Apple, which reported its first $100 billion year for the period ended in September, is expected to report its most profitable-ever first quarter Tuesday.

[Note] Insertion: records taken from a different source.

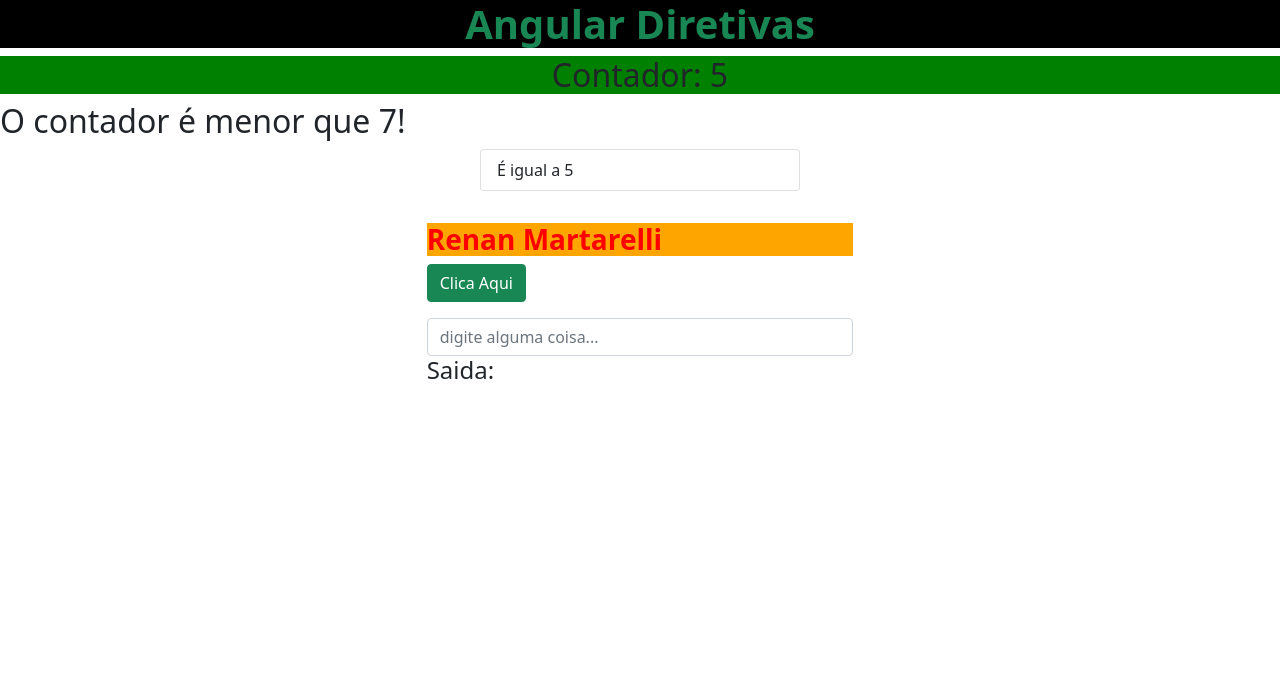
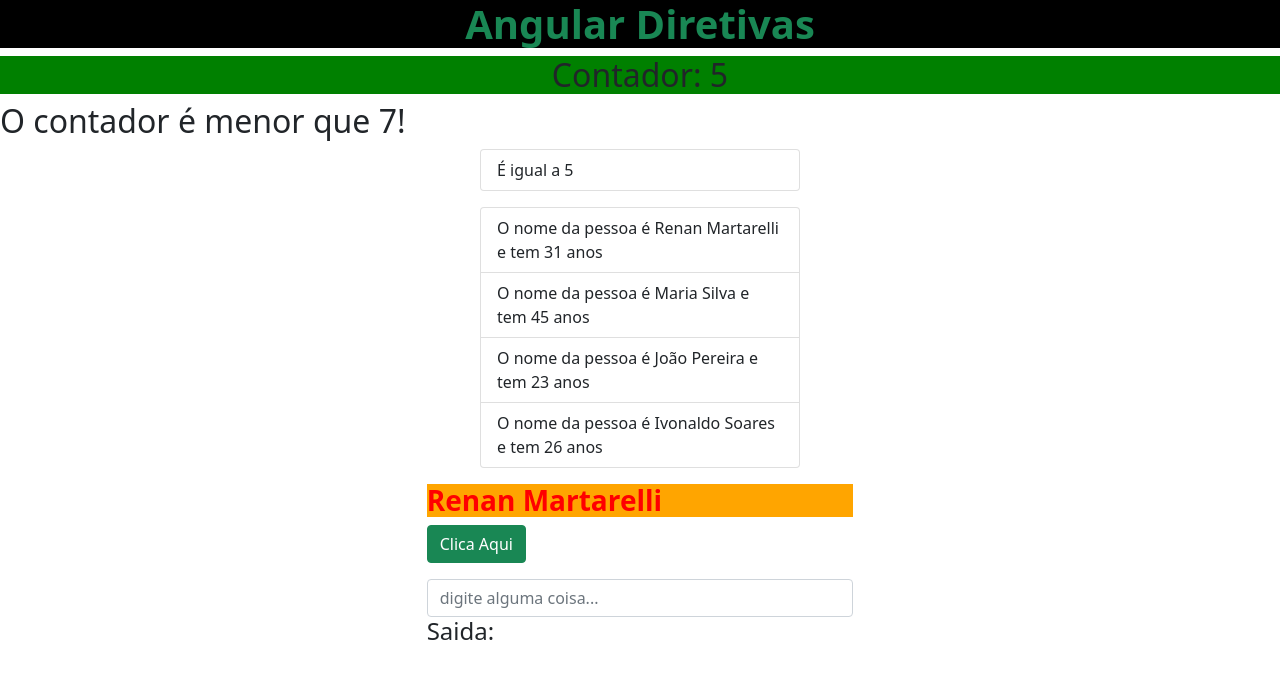
Before and after one commit to Martarelli/diretivasAngular-DIO, an Angular app in the folder diretivasAngular/: page / in a window 1280 px wide. Shown: the top 678 px of the page. Built offline with nearby package versions, Linux system fonts and the light colour scheme.

Commit message:
exibindo dados do service no app components

```diff
--- a/diretivasAngular/src/app/app.component.html
+++ b/diretivasAngular/src/app/app.component.html
@@ -23,7 +23,7 @@
 </ul>
 
 <ul class="list-group mx-auto my-3 col-3">
-  <!-- <li class="list-group-item" *ngFor="let pessoa of pessoas">O nome da pessoa é {{pessoa.nome}} {{pessoa.sobrenome}}</li> -->
+  <li class="list-group-item" *ngFor="let pessoa of pessoas">O nome da pessoa é {{pessoa.firstName}} {{pessoa.lastName}} e tem {{pessoa.age}} anos</li>
 </ul>
 
 <div class="col-4 mx-auto my-3">
--- a/diretivasAngular/src/app/app.component.ts
+++ b/diretivasAngular/src/app/app.component.ts
@@ -1,5 +1,6 @@
+import { Component, OnInit } from '@angular/core';
+
 import { PeopleService } from './shared/services/people.service';
-import { Component, OnInit } from '@angular/core';
 
 @Component({
   selector: 'app-root',
@@ -12,14 +13,20 @@ export class AppComponent implements OnInit{
   nome:string = 'Renan Martarelli';
   text:string = '';
 
-  pessoas = []
+  pessoas = [
+    {
+      firstName: '',
+      lastName: '',
+      age: 0
+    }
+  ]
 
   constructor(private peopleService: PeopleService){
 
   }
 
   ngOnInit(): void {
-      console.log(this.pessoas)
+      this.getPeople();
       let interval = setInterval(() => {
         this.count++;
         if(this.count === 10){
@@ -31,4 +38,8 @@ export class AppComponent implements OnInit{
   clicou(nome:string): void {
     console.log('Clicou em mim', nome);
   }
+
+  getPeople(){
+    this.peopleService.getPeople().subscribe(people => this.pessoas = people)
+  }
 }
```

Consumers rushed to the company's 361 stores, as well as wireless carriers, for the new iPhone 4S.
Then there were millions of iPad2s, iPods and MacAir products shipped as holiday gifts, as well as millions of iTunes downloaded from the Cupertino, Calif.-based technology, telecommunications and entertainment company.
Analysts expect Apple to report earnings of $9.95 a share, up 54 percent, on revenue expected to surge more than 40 percent to $38.58 billion.
Obviously, the company will report exactly how many new iPhone 4S models it sold, as well as older iPhones, plus all other products, including iPad2s. Peter Misek of Jefferies estimates Apple sold as many as 35 million iPhones, 14 million iPad2s and even boosted sales of Macs and MacBook Air products in a quarter when sales of PCs barely budged.
A sticking point for the tech giant is its cash pile, $85.1 billion last quarter. Apple is under pressure to tap it for acquisitions, or perhaps a special dividend to shareholders, much as Microsoft did in 2004.
Now that CEO Tim Cook is running Apple without Chairman Steve Jobs, he's free to implement his own policies. For the first time, Apple has been selling old and new products in the iPhone line simultaneously, something Jobs wouldn't permit. There may be some other changes.
Cook, 51, and CFO Peter Oppenheimer, 48, also may announce eagerly anticipated shipping dates for the iPad3, Apple TV and other coming prodcuts. The two Apple veterans may shed more light on coming attractions than Jobs used to do.
Many analysts expect the iPad3 to ship by early March and Apple TV or iTV to turn live as early as July. Last week, the company launched a digital textbook initiative with major publishers including Pearson and McGraw Hill that would use iPads as in-school textbooks. Revenue expectations for iBooks 2 weren't specified.
Apple's market capitalization is about $398 billion, making it the world's most valuable technology company and only slightly below ExxonMobil's $420 billion. Last week, Apple shares set an all-time high of $431.3. In late trading Monday, they were at $426.37, up $6.07.
David Zielenziger is a veteran editor and journalist who has written for newspapers including the Baltimore Sun, Asian Wall Street Journal and EETimes, as well as for...